“The consequences are many-fold, especially when it's families who are vulnerable and from the lower socio-economic groups that rely on these critical supplies.
“The concern is that with unavailability of contraceptive supplies, unplanned pregnancies, unsafe abortions or miscarriages can rise.
“This may cause further harm to women's health and place additional strain on their families economically in an already highly stressed environment as a result of the pandemic,” he said.
Abortions are illegal except for a handful of circumstances in Malaysia. Section 312 of the Penal Code allows a registered medical practitioner to terminate a pregnancy only if he believes the pregnancy would risk the life, physical, and mental health of the woman.
However, illegal abortion services exist, as do so-called abortion pills that are taken to terminate early-stage unwanted pregnancies.
For Youth Initiative KL (FYIKL) is a digital awareness platform on sexual reproductive health in Malaysia who champions the rights of women.
In 2019, it organised the Abort The Stigma (2019) project which was the first Malaysian online and on-site/offline art exhibition aimed at addressing abortion-related stigma in Malaysia through art activism in conjunction with World Safe Abortion Day.
Its founder, Fara Rom, said the decision to close all LPPKN centres is a setback to the family planning movement, women rights, sexual reproductive health and rights in Malaysia as they have been advocating on the importance of family planning.
“Clearly the interest of women and girls are not a priority for the government,” Fara told Malay Mail, adding that it was regressive and perpetuated gender inequality.
“Ironically, they’ve advised us to practice safe sex but then they go and close all the LPPKN after publishing a statement saying they expect a baby boom in 2021.”
Fara said the government should clearly state that all sexual reproductive health services are essential and the LPPKN should continue operating throughout the MCO.
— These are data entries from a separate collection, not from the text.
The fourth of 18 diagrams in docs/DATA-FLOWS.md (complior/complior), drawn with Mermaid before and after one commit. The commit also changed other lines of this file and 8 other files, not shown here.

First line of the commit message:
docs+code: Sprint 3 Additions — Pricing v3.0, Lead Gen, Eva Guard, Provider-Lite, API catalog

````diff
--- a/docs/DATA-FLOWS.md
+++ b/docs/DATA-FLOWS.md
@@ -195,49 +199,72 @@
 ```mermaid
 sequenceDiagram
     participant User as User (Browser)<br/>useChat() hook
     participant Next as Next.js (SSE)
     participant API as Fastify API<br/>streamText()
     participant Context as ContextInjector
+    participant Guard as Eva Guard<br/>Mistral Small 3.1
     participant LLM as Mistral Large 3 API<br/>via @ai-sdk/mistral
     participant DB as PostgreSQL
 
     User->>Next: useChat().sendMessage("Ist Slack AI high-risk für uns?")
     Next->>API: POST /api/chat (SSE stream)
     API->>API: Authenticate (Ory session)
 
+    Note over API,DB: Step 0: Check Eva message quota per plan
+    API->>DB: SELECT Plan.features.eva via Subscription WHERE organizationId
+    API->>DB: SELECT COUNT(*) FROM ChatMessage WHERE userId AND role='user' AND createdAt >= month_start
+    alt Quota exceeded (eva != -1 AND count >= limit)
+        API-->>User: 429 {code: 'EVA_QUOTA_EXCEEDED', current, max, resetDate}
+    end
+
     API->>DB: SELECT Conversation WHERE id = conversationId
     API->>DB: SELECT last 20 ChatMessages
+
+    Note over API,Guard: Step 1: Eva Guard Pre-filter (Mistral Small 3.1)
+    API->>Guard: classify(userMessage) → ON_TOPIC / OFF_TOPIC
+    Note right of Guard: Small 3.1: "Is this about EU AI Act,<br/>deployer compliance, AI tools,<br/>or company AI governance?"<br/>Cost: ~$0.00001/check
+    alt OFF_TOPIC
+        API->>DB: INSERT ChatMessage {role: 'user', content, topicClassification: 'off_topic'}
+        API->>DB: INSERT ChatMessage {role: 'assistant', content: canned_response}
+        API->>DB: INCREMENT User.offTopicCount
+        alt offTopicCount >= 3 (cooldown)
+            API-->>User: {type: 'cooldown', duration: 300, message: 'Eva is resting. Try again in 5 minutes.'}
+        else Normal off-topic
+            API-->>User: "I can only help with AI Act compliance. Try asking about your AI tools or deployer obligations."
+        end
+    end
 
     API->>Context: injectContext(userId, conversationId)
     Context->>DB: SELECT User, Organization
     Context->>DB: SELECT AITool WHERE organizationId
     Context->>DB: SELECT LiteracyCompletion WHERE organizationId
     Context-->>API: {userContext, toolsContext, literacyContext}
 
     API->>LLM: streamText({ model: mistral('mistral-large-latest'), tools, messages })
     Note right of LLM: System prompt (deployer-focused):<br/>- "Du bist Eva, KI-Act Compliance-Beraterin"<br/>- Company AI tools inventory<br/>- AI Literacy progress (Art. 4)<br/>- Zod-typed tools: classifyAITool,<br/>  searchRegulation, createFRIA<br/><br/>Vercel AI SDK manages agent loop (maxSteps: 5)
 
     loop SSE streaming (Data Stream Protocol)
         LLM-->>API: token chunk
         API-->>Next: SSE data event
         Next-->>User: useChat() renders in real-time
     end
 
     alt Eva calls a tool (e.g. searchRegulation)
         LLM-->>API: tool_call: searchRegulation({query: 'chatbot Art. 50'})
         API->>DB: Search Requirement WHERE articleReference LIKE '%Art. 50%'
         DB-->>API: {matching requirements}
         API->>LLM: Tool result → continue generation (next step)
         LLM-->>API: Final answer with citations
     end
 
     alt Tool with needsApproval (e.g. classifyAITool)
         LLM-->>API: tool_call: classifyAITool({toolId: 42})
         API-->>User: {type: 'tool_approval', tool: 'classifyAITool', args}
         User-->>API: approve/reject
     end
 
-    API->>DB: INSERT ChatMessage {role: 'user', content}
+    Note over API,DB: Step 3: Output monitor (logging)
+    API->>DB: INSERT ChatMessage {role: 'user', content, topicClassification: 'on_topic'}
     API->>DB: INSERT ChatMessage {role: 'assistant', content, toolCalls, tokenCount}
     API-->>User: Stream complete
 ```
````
She also said LPPKN should use its online platform to further educate and reassure the public that it is doing its best in protecting the public’s rights and posting more information relating to sexual reproductive health and rights with the Covid-19 pandemic (including contraception access abortion, domestic violence).
“Contraceptives resupply such as postal services during MCO should be offered as an alternative, relax the abortion law in the country: allow individuals to self-administer abortion at home by obtaining abortion pills from reliable sources such as Women on Web, Women on Waves,” Fara suggested.
“Research and evidence show that individual can safely and effectively self-administer an abortion with pills when they have accurate information about the dosing regimen and when to seek treatment for complications,” she added.